Although you wouldn’t know it by looking at the place today, for much of its history Bellevue has been a predominantly agricultural community. Strawberries have played an especially prominent role in the growth and development of the city, and at one time before World War 2, there were more than 200 acres of strawberry fields within the present Bellevue city limits. Because of this, in 1925 a number of civic and business leaders in the community organized the first Strawberry Festival in Bellevue, an event which attracted thousands of visitors, and would continue to grow for years, until World War 2 caused the cancellation of the Strawberry Festival in 1942, as many of the Japanese farmers who grew strawberries in Bellevue were sent to internment camps in California for the duration of the conflict. For more information of the history of the Strawberry Festival in Bellevue, you can go to this page, and over at HistoryLink there is an essay written in 1934 by a college student describing memories of one of the earliest festivals.
After the war, it would take more than forty years before the Strawberry Festival was revived; first as a one-night event hosted by the Bellevue Historical Society in 1987, then as a full-scale civic festival by the Eastside Heritage Center in 2003. This year’s festival was held over the past weekend at Crossroads Park, providing a glance into the history of Bellevue in days now long forgotten, as well as a look at the Bellevue of today. After the jump you will find some of the highlights of my visit to the Strawberry Festival.
This festival comes with all the standard features you would expect from a civic celebration of this type, including plenty of food, and lots of arts and crafts vendors and representatives from other local businesses. Here you see someone recruiting volunteers for Microsoft usability studies next to a vendor selling scented candles.

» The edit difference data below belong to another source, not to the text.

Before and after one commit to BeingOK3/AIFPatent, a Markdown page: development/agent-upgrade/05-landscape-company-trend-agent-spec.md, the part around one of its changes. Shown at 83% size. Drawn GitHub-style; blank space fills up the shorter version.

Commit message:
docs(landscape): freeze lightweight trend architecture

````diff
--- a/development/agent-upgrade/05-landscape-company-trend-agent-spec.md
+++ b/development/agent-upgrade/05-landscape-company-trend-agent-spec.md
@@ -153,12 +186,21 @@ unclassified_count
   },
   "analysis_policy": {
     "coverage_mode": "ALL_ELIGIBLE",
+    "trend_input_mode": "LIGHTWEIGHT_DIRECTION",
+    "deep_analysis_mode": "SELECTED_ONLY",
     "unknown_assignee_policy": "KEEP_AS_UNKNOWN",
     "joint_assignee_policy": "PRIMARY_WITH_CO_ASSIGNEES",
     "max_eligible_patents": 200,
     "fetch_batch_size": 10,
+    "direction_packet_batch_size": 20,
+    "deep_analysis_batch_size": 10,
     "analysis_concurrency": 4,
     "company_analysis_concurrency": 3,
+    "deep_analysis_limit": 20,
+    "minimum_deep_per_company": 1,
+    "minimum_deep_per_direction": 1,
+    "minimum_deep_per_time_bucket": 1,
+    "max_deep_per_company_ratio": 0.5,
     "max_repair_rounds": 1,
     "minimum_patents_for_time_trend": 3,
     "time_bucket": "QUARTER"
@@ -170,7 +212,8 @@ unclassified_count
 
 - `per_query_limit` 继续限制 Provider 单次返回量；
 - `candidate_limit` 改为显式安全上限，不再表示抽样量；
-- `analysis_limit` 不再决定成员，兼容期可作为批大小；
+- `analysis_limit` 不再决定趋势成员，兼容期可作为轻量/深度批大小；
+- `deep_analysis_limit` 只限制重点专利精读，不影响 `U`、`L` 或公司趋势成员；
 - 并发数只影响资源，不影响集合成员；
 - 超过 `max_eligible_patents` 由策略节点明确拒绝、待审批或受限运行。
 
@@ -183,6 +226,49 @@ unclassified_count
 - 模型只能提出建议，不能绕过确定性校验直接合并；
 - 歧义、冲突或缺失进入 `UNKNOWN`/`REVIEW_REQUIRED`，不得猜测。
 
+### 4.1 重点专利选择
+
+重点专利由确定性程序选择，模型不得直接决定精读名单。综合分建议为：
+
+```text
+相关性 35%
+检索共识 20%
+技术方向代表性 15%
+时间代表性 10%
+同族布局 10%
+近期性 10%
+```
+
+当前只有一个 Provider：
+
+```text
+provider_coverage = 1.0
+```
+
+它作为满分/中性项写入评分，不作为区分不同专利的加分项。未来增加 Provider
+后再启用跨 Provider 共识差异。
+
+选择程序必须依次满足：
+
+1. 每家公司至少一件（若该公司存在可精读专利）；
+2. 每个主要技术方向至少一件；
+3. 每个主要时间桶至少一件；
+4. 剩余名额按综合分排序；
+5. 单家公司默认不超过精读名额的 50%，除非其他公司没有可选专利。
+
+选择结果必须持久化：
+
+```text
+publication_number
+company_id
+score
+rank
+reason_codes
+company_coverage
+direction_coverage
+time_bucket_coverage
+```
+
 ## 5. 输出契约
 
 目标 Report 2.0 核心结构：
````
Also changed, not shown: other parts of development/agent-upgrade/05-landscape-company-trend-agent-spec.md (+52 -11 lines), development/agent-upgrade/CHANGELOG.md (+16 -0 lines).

During the time I was attending the festival, the entertainment on the main stage was being provided by one Julius Pierpont Patches, erstwhile Mayor of the City Dump and longtime Seattle childrens’ show host. This August will mark the 50th anniversary of the debut of the JP Patches show in Seattle (the character was actually created earlier in Minnesota by a different performer), and will be celebrated by he unveiling of a new statue in his honor in the Fremont neighborhood of Seattle. Even though the JP Patches show has been off the air since 1981, it would seem that there are still plenty of Patches Pals out there. HistoryLink also has an essay on JP Patches, along with a number of vintage photos.
As might be expected of a festival being put on by the local historical society, there was plenty of history to be found here. The most notable of the exhibits was the display of a number of pieces of vintage farming equipment, including this John Deere tractor that was running and being used to power a corn milling machine.
Also present were a number of manual and gas-powered water pumps, one of which is shown here.
Nearby in some of the tents, there were several collections of various old tools for people to attempt to identify. The answers couple be found on the backs of each of these.
Of course, a strawberry festival without any strawberries would tend to be somewhat pointless, and they were more than happy to oblige:
Unfortunately, I suspect that the strawberries used in the festival are probably no longer of local origin (it’s kind of difficult to grow too much stuff when you’ve got houses and skyscrapers covering up most of the old farmland) but with as delicious as the Strawberry Shortcake was, who was complaining?